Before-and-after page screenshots
------------------------------------
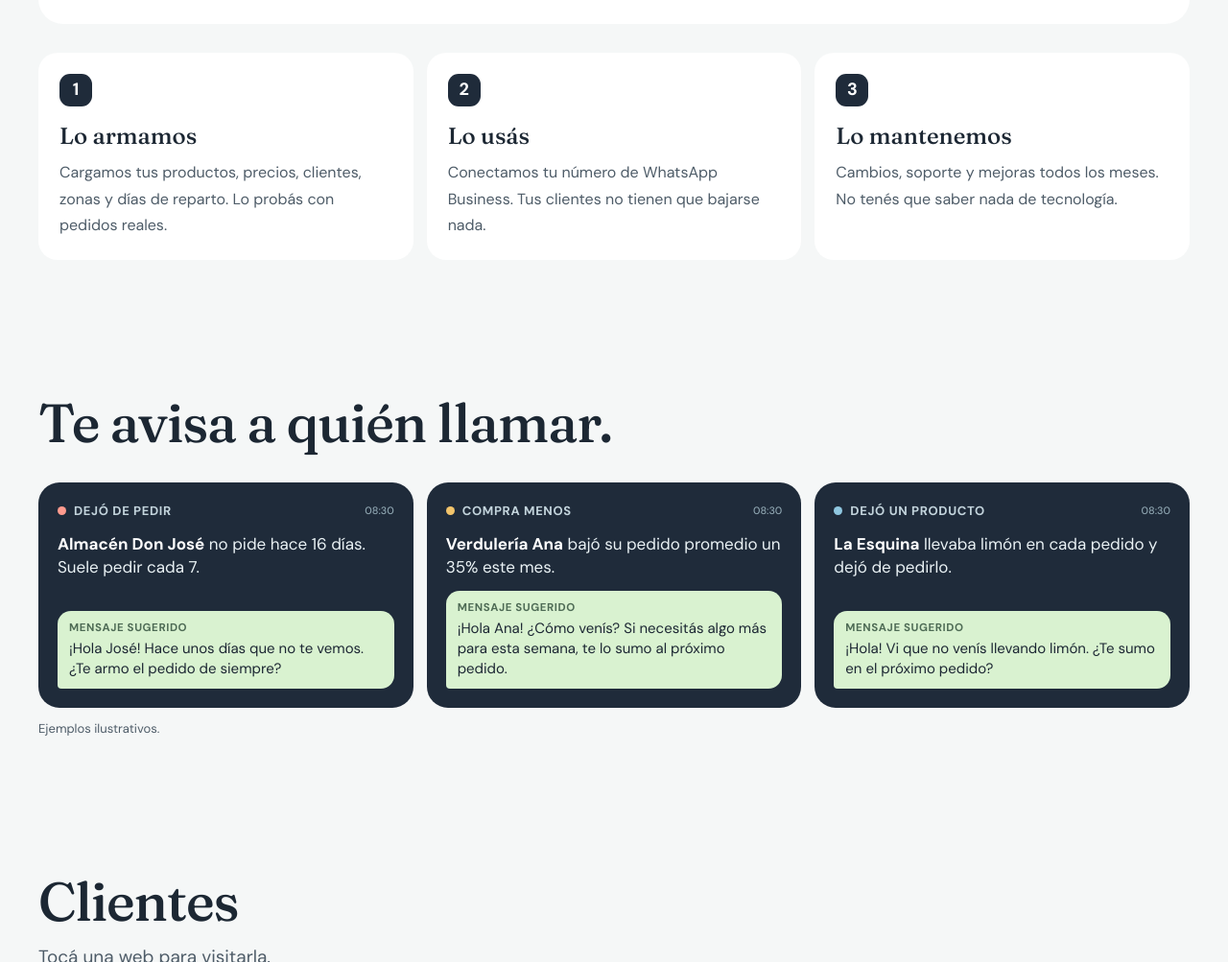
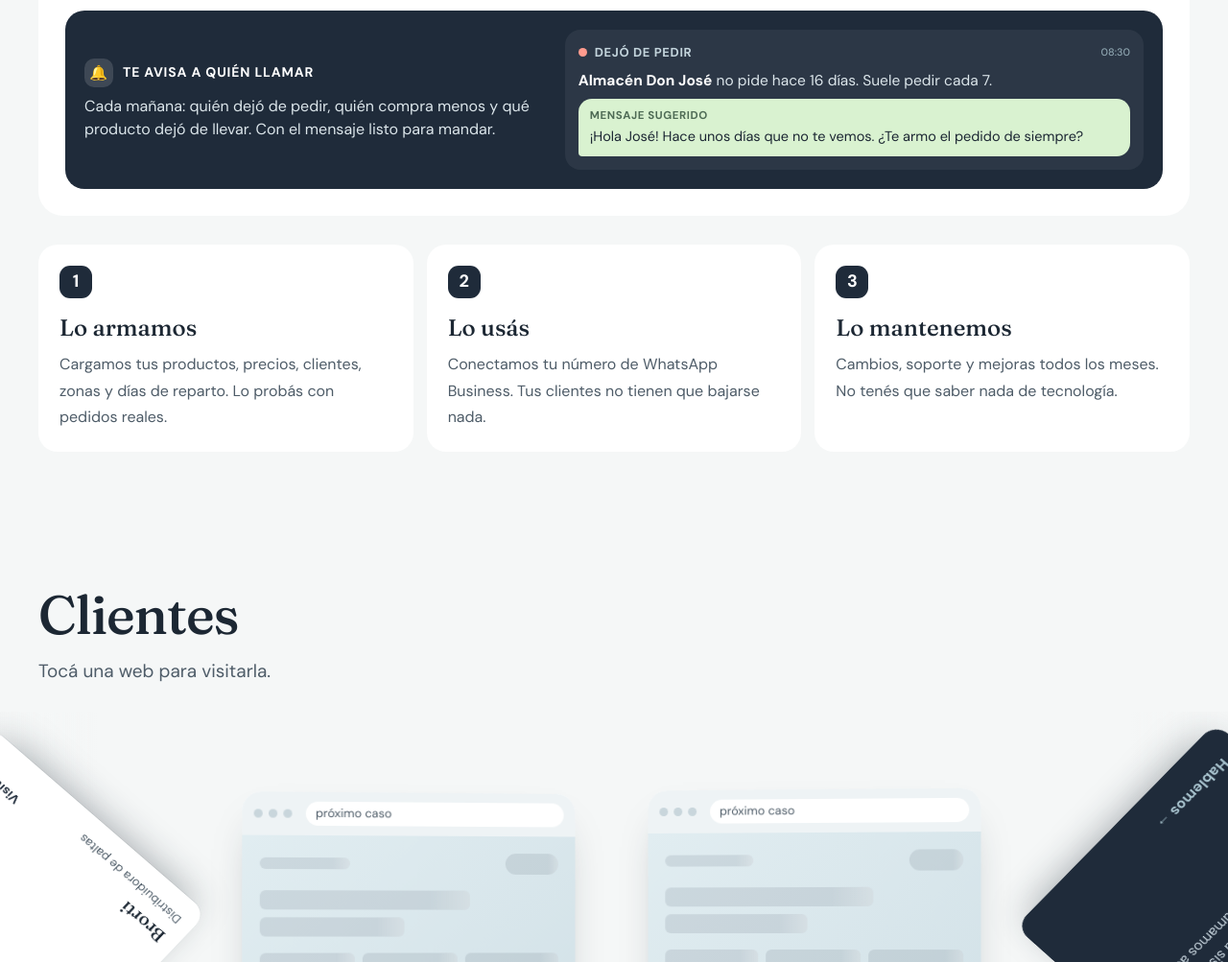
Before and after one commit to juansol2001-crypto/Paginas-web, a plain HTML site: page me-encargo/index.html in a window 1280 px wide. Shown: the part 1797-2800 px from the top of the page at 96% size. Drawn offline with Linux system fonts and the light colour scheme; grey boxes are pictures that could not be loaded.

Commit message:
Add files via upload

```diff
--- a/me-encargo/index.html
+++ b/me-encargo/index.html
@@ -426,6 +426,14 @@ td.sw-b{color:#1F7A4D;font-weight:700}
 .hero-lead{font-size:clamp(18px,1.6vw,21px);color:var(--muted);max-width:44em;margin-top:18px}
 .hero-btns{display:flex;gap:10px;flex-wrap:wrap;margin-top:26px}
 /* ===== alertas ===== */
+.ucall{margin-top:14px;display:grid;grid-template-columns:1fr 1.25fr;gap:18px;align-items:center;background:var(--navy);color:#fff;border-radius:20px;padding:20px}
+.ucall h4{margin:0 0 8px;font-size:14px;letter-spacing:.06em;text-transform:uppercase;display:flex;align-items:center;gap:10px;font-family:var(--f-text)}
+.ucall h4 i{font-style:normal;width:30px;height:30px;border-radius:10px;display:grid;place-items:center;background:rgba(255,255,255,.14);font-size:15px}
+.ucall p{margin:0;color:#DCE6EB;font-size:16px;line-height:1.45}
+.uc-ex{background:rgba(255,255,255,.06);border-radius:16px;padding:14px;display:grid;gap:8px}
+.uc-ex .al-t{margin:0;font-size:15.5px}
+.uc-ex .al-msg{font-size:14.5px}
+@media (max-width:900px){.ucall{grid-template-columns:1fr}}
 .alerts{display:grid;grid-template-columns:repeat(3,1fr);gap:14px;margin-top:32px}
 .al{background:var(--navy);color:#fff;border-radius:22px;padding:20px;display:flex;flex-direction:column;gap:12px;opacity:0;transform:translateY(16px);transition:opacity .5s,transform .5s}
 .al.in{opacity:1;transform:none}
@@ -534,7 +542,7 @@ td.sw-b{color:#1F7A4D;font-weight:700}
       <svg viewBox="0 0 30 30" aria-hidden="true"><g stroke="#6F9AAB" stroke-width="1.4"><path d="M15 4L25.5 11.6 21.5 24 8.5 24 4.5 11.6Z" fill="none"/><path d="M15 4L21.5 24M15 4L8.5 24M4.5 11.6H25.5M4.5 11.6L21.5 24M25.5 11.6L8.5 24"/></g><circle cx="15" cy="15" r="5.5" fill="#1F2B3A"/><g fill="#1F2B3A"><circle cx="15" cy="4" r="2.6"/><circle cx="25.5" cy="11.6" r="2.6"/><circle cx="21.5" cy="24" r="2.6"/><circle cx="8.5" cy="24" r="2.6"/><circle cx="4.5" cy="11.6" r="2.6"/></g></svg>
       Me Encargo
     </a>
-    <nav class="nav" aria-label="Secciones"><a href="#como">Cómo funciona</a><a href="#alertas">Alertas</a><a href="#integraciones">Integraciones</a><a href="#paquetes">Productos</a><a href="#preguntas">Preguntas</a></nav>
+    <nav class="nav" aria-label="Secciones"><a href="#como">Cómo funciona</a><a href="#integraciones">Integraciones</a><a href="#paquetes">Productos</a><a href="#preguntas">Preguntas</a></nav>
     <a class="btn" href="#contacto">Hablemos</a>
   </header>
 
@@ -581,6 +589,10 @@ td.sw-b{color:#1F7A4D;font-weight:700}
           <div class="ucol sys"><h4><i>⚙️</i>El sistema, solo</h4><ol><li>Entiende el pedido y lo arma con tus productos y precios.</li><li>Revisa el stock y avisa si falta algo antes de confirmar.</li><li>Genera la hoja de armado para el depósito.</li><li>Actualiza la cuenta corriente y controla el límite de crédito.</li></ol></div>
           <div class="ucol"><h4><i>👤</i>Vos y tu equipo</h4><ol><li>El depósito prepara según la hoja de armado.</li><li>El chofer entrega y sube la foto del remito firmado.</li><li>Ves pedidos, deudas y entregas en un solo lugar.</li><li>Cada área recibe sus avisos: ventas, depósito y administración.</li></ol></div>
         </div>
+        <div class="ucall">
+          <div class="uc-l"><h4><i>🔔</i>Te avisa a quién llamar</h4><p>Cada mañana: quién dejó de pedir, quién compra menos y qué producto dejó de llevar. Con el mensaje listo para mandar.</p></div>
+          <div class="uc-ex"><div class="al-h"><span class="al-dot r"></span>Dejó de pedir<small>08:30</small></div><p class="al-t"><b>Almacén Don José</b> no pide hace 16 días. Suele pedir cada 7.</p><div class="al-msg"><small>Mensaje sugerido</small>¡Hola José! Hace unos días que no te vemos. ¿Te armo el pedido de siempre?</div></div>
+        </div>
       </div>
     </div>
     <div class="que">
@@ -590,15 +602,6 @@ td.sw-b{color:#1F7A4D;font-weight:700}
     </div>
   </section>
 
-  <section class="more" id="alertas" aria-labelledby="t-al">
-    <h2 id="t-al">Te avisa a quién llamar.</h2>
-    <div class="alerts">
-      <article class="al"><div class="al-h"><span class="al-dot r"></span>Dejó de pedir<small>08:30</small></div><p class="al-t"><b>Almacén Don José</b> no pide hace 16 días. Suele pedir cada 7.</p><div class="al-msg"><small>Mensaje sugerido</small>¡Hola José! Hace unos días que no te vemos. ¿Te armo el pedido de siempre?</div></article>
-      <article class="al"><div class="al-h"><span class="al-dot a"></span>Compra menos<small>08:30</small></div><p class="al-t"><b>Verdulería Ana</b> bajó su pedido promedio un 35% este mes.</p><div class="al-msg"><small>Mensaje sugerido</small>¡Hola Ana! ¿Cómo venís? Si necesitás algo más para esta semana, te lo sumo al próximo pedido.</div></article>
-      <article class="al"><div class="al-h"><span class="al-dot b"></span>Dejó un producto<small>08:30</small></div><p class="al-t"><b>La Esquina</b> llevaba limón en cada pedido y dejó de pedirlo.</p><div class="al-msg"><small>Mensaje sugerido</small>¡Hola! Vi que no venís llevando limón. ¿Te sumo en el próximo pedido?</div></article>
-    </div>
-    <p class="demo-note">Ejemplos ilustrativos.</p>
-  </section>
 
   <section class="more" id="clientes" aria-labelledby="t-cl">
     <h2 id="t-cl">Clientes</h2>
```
------------------------------------
Problem description: All lines in the records that contain "span" are to be copied and returned.

Result of the task:
+          <div class="uc-ex"><div class="al-h"><span class="al-dot r"></span>Dejó de pedir<small>08:30</small></div><p class="al-t"><b>Almacén Don José</b> no pide hace 16 días. Suele pedir cada 7.</p><div class="al-msg"><small>Mensaje sugerido</small>¡Hola José! Hace unos días que no te vemos. ¿Te armo el pedido de siempre?</div></div>
-      <article class="al"><div class="al-h"><span class="al-dot r"></span>Dejó de pedir<small>08:30</small></div><p class="al-t"><b>Almacén Don José</b> no pide hace 16 días. Suele pedir cada 7.</p><div class="al-msg"><small>Mensaje sugerido</small>¡Hola José! Hace unos días que no te vemos. ¿Te armo el pedido de siempre?</div></article>
-      <article class="al"><div class="al-h"><span class="al-dot a"></span>Compra menos<small>08:30</small></div><p class="al-t"><b>Verdulería Ana</b> bajó su pedido promedio un 35% este mes.</p><div class="al-msg"><small>Mensaje sugerido</small>¡Hola Ana! ¿Cómo venís? Si necesitás algo más para esta semana, te lo sumo al próximo pedido.</div></article>
-      <article class="al"><div class="al-h"><span class="al-dot b"></span>Dejó un producto<small>08:30</small></div><p class="al-t"><b>La Esquina</b> llevaba limón en cada pedido y dejó de pedirlo.</p><div class="al-msg"><small>Mensaje sugerido</small>¡Hola! Vi que no venís llevando limón. ¿Te sumo en el próximo pedido?</div></article>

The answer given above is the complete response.